(Records shown Opens)

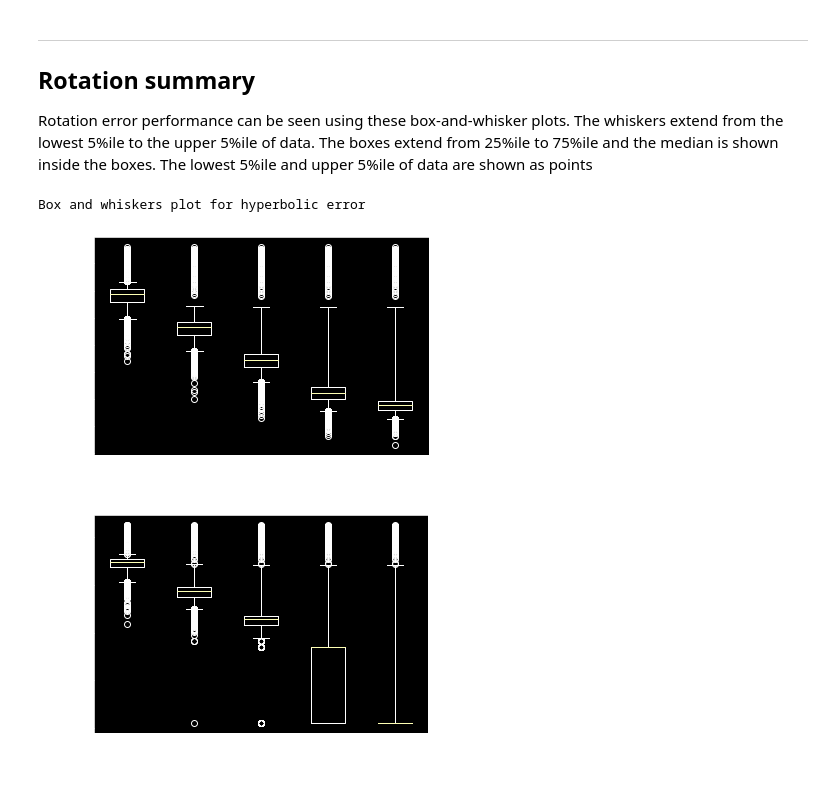
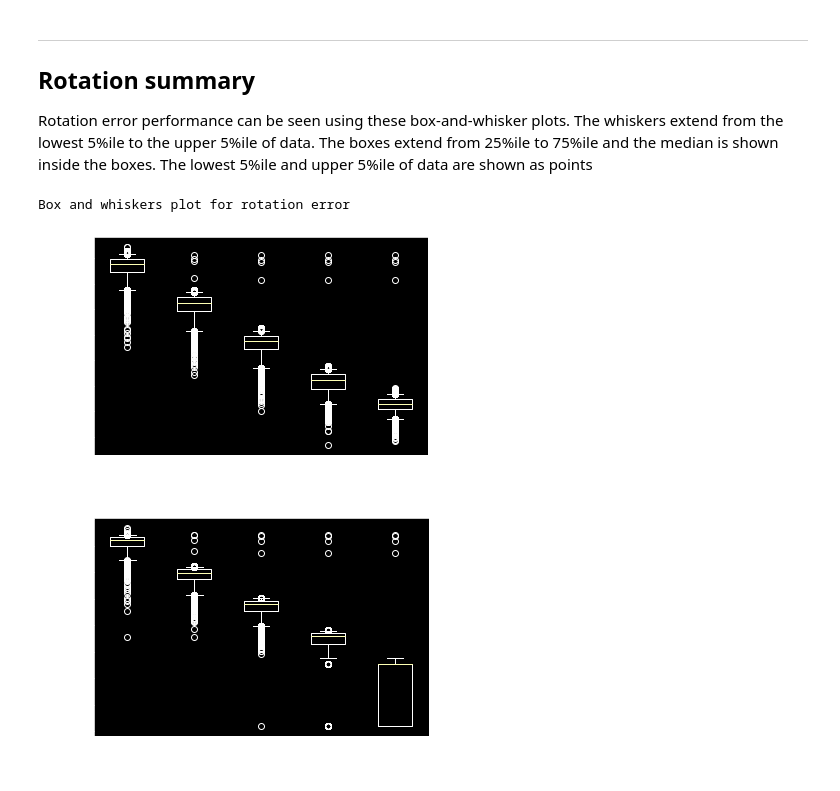
Before and after one commit to Ashwin-Rajesh/Cordic_accelerator, a Jupyter notebook: docs/cordic_circular.ipynb, the cells around one changed output. Drawn from its saved outputs; the diff is of its cells as text; code cells hidden in the pictures.

```diff
--- a/docs/cordic_circular.ipynb
+++ b/docs/cordic_circular.ipynb
@@ -52,5 +84,0 @@ Look at the following to see patterns in error for circular rotation mode for di
-# %%
-# Error for circular mode with different number of iterations
-for i in (10, 15, 20, 25, 30):
-    print("%d CORDIC iterations"%(i))
-    vis_rot_error_file("data/circ_rot/cr_%d_off_off_x2500.txt"%(i))
@@ -86,5 +98,0 @@ Look at the following to see patterns in error for hyperbolic rotation mode for
-# %%
-# Error for hyperbolic mode with different number of iterations
-for i in (10, 15, 20, 25, 30):
-    print("%d CORDIC iterations"%(i))
-    vis_rot_error_file("data/hyp_rot/hr_%d_off_off_x2500.txt"%(i))
@@ -120,30 +105,30 @@ Rotation error performance can be seen using these box-and-whisker plots. The wh
 # %%
 mag_err = []
 ang_err = []
 iter_ls = []
 
 for i in (10, 15, 20, 25, 30):
-    f1 = log_file("data/hyp_rot/hr_%d_off_off_x2500.txt"%(i))
+    f1 = log_file("data/circ_rot/%d_nny_x2500.txt"%(i))
     f1.parse()
     mag_err.append(np.log10(np.linalg.norm(f1.err_good[:, 0:2], axis=1)) * 20)
     ang_err.append(20 * np.log10(np.maximum(1e-10, np.abs(f1.err_good[:, 2])) / 180))
     iter_ls.append(i)
 
-print("Box and whiskers plot for hyperbolic error")
+print("Box and whiskers plot for rotation error")
 
 plt.boxplot(mag_err, labels=iter_ls, whis=[5, 95])
 plt.xlabel("Number of iterations")
 plt.ylabel("Magnitude error (dB)")
 plt.show()
 
 plt.boxplot(ang_err, labels=iter_ls, whis=[5, 95])
 plt.xlabel("Number of iterations")
 plt.ylabel("Angle residual (dB)")
 plt.show()
 # %% [output]
-Box and whiskers plot for hyperbolic error
+Box and whiskers plot for rotation error
-[figure, old version]
+[figure, new version]
-[figure, old version]
+[figure, new version]
 # %%
 mag_err = []
 ang_err = []
```
Also changed, not shown: parts of 19 cells of this notebook.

(Records shown Closes)

Reproduce every line of the records containing the string "patterns".

Result of the task:
@@ -52,5 +84,0 @@ Look at the following to see patterns in error for circular rotation mode for di
@@ -86,5 +98,0 @@ Look at the following to see patterns in error for hyperbolic rotation mode for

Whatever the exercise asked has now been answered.